## Your goal:
Take each line of the data that contains the string "message" and copy it.

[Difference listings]
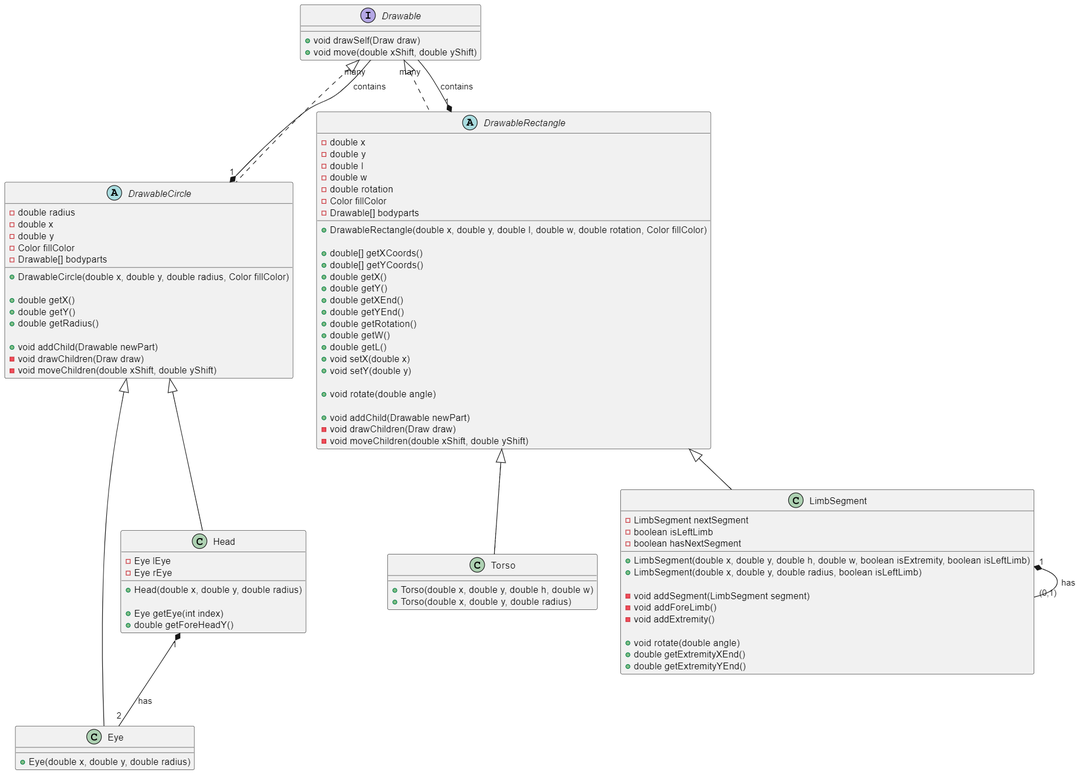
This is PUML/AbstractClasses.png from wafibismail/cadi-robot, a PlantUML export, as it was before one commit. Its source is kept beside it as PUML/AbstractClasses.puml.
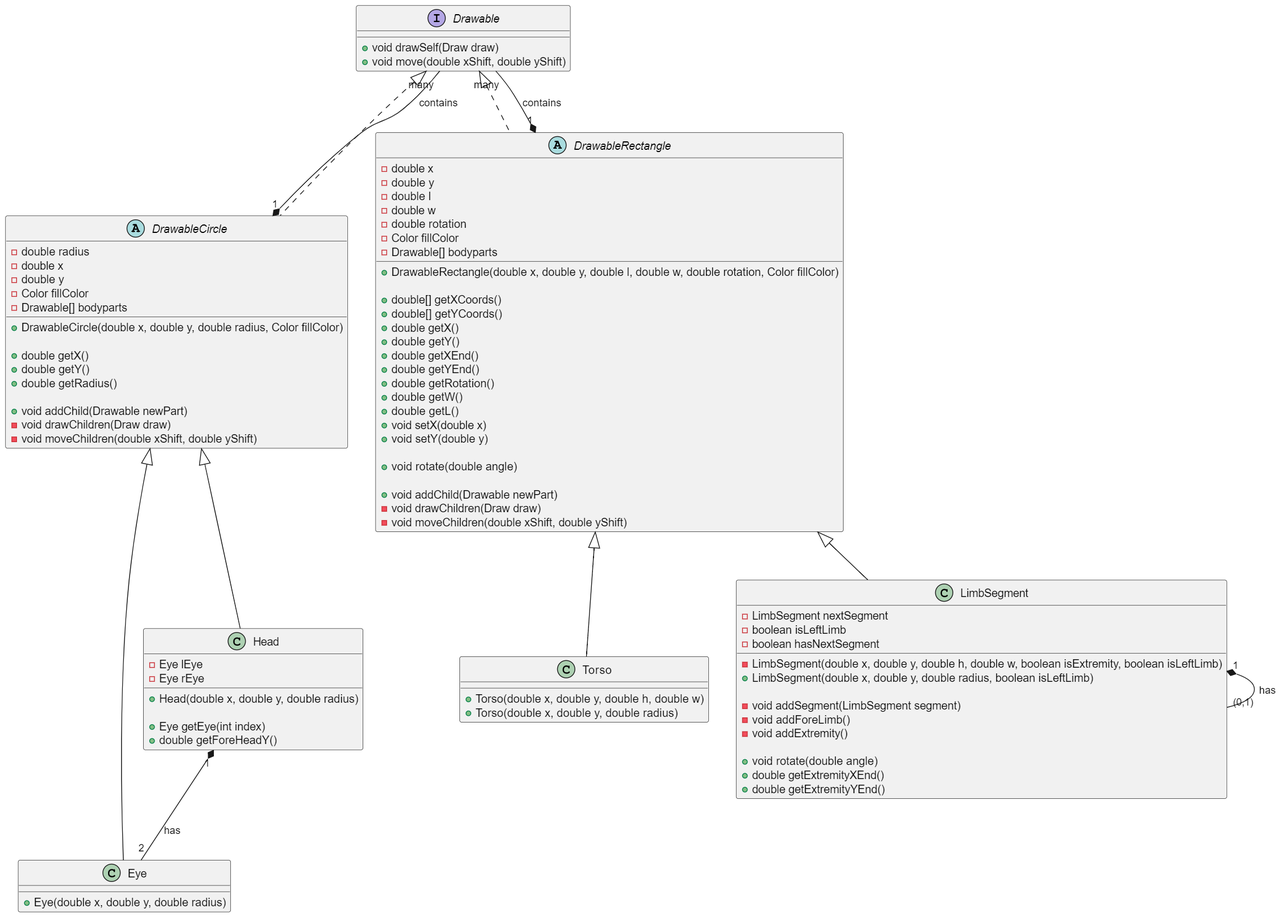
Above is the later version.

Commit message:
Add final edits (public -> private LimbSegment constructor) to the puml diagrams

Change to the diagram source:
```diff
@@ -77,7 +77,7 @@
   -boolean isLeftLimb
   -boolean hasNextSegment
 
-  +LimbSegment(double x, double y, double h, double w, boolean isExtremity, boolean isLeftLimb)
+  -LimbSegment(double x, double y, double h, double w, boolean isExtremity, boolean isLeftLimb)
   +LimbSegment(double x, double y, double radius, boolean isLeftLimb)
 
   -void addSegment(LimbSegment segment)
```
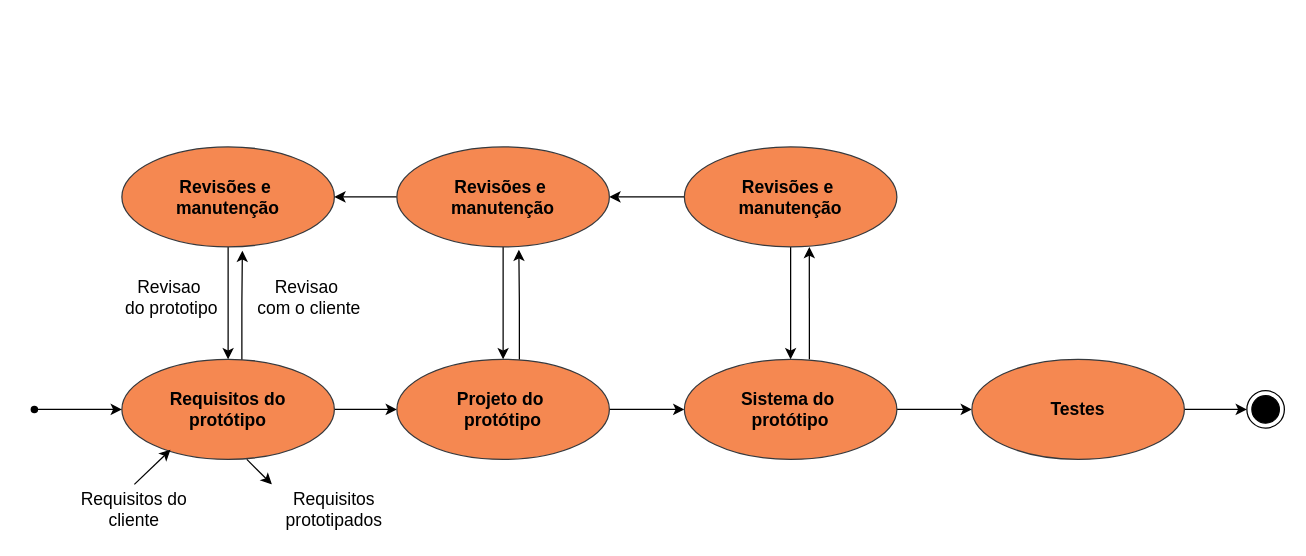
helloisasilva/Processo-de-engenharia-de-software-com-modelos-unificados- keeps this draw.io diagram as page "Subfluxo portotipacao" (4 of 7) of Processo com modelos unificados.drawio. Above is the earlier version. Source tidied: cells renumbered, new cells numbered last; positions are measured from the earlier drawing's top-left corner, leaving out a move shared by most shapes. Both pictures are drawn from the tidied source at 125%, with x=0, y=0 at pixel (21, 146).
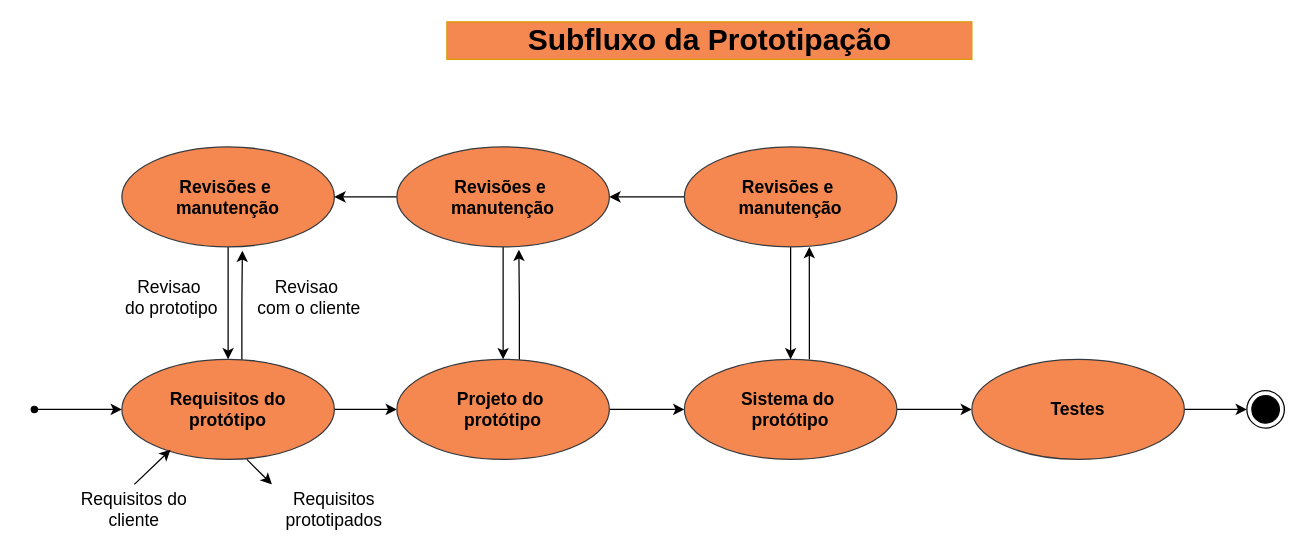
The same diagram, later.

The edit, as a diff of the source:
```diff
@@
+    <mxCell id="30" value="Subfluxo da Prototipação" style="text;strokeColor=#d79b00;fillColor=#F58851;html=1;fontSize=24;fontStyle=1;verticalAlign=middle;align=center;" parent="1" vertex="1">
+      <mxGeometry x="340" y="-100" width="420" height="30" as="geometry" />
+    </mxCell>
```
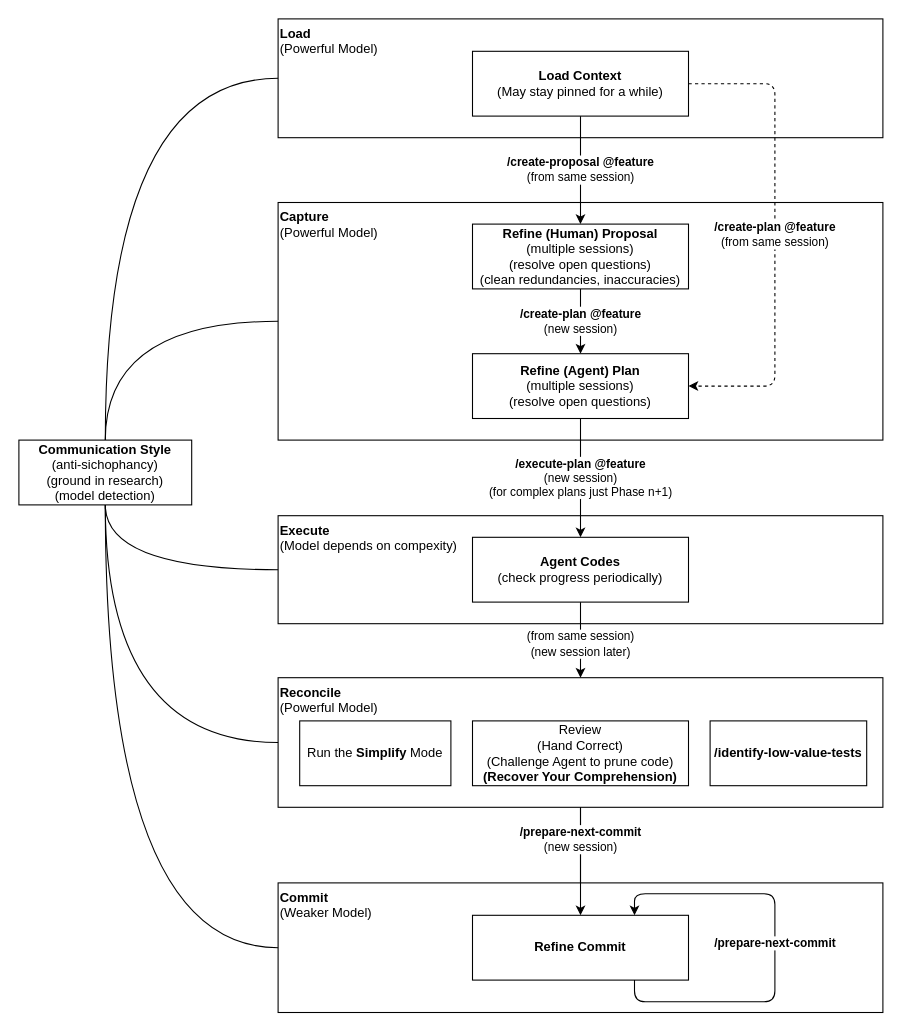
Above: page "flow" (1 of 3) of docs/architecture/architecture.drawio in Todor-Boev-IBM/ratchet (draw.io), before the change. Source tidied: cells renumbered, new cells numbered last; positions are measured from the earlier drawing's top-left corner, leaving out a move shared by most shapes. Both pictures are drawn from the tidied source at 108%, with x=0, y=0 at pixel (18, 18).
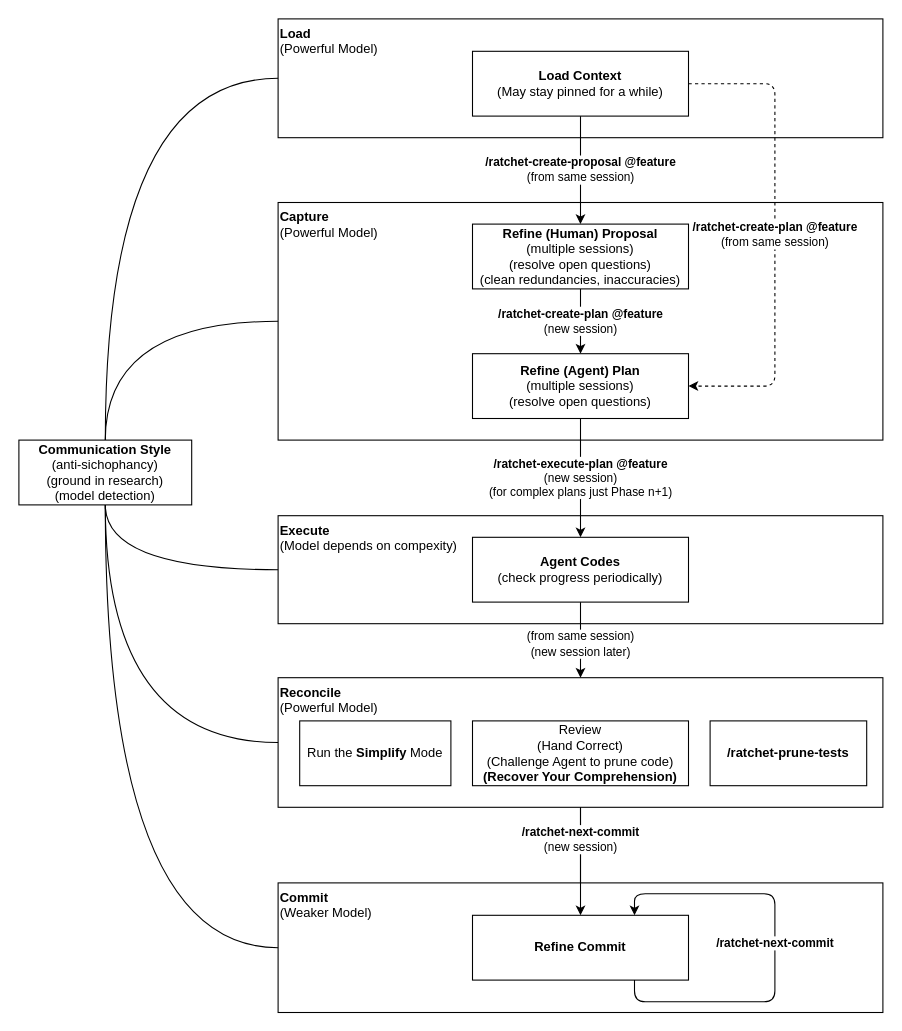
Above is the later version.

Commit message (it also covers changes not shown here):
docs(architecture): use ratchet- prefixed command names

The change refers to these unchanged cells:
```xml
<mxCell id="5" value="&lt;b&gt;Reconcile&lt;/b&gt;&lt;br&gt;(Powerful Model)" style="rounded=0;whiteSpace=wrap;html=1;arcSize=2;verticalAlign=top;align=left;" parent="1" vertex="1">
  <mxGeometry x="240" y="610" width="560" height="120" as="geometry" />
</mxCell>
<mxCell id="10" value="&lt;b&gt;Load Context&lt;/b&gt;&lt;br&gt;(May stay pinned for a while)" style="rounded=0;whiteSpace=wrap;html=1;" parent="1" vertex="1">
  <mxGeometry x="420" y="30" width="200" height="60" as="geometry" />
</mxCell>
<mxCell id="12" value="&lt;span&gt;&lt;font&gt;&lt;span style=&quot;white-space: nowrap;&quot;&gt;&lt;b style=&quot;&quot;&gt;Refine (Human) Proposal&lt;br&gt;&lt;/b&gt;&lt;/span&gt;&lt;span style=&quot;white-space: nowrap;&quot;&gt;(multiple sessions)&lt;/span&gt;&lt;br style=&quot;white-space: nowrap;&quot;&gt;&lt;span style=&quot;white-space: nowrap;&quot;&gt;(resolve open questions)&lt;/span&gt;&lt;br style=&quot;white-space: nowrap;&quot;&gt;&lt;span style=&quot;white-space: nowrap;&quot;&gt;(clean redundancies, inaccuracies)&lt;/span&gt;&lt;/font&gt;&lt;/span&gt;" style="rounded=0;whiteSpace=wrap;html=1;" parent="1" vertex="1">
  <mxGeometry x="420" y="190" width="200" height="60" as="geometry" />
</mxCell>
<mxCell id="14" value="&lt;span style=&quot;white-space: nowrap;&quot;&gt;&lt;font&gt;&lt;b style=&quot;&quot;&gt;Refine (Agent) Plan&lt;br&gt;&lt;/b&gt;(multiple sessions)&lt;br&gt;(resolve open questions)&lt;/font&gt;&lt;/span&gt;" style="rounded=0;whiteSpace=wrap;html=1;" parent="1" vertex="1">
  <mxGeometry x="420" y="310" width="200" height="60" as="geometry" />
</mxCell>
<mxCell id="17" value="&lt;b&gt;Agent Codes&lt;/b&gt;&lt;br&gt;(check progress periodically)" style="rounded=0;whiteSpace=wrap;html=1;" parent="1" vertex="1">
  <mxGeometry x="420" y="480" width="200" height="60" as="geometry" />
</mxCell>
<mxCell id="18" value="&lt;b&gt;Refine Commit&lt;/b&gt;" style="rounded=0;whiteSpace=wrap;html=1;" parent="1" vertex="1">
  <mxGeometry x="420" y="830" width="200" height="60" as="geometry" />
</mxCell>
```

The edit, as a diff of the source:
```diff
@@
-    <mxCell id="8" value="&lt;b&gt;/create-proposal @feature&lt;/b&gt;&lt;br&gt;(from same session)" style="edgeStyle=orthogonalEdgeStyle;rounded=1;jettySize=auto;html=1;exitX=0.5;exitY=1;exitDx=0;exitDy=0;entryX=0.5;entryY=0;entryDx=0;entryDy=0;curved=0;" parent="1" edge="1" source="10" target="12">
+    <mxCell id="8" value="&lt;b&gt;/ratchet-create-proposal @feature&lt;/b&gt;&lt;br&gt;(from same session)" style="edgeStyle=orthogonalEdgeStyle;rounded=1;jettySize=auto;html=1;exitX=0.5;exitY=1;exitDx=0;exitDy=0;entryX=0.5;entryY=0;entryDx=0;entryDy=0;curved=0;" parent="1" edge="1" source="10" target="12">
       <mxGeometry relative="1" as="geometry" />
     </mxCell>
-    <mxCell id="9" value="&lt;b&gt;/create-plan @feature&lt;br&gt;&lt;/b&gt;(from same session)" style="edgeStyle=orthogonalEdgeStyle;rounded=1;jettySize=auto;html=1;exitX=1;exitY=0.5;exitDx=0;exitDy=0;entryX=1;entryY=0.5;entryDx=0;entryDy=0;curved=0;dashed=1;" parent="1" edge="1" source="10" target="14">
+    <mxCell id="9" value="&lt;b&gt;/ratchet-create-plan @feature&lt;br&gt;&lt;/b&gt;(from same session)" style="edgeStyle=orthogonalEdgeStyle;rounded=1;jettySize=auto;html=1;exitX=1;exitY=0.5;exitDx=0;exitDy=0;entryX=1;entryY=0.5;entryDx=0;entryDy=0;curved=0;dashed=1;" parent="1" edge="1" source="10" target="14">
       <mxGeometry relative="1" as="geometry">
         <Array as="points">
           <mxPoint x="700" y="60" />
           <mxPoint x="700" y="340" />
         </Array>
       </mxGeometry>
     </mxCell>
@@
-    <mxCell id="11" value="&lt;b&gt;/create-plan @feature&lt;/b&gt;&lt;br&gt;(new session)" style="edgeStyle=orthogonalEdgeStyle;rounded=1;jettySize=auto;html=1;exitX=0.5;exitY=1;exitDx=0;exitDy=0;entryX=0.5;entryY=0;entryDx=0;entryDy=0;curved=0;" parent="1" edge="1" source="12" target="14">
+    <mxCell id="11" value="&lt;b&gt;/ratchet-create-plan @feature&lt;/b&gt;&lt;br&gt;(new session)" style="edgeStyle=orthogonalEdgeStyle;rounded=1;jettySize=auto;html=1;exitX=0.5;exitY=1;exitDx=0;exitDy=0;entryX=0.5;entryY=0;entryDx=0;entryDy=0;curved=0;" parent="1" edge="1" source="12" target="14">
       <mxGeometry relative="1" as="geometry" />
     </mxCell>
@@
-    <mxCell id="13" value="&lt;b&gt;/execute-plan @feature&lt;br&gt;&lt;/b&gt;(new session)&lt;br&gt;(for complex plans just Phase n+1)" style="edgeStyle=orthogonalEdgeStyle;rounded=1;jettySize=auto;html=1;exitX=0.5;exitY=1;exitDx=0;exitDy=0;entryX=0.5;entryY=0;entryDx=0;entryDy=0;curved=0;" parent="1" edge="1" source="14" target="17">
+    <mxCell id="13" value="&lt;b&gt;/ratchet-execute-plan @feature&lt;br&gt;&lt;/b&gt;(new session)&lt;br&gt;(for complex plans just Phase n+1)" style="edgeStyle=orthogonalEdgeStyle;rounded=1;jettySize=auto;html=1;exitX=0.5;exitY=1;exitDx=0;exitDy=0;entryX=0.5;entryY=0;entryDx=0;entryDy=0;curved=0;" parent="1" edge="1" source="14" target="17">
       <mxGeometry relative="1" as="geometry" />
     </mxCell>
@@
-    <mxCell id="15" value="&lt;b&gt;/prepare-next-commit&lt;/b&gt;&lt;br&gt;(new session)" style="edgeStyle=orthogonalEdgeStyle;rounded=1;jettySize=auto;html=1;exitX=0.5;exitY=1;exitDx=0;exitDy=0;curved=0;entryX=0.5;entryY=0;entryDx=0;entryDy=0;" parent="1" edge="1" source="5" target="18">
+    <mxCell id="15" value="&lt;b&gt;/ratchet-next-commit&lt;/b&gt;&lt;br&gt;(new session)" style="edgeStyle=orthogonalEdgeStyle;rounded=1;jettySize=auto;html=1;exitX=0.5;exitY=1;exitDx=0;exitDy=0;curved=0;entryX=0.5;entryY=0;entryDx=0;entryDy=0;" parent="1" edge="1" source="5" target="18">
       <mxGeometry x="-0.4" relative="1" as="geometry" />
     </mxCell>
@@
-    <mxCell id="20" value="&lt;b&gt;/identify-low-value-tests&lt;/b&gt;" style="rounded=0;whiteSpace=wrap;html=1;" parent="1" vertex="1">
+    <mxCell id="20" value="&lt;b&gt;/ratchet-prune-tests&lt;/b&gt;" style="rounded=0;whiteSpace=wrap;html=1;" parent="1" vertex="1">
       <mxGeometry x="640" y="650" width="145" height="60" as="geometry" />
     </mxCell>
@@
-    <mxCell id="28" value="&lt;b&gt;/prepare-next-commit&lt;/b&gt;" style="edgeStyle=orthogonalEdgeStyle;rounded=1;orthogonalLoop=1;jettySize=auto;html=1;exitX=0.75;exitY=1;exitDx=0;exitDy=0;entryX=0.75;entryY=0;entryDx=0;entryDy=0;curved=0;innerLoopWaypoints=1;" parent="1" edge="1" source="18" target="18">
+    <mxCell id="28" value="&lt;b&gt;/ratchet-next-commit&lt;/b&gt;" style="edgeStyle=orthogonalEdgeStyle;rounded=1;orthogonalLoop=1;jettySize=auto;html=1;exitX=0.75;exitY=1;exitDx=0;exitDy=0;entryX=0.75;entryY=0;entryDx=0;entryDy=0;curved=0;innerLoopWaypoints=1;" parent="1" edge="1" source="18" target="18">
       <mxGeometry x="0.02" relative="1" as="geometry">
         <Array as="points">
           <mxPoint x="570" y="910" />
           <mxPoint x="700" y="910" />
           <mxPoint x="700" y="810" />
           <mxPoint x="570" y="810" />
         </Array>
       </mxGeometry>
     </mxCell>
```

## Answer section:
Commit message:
Commit message (it also covers changes not shown here):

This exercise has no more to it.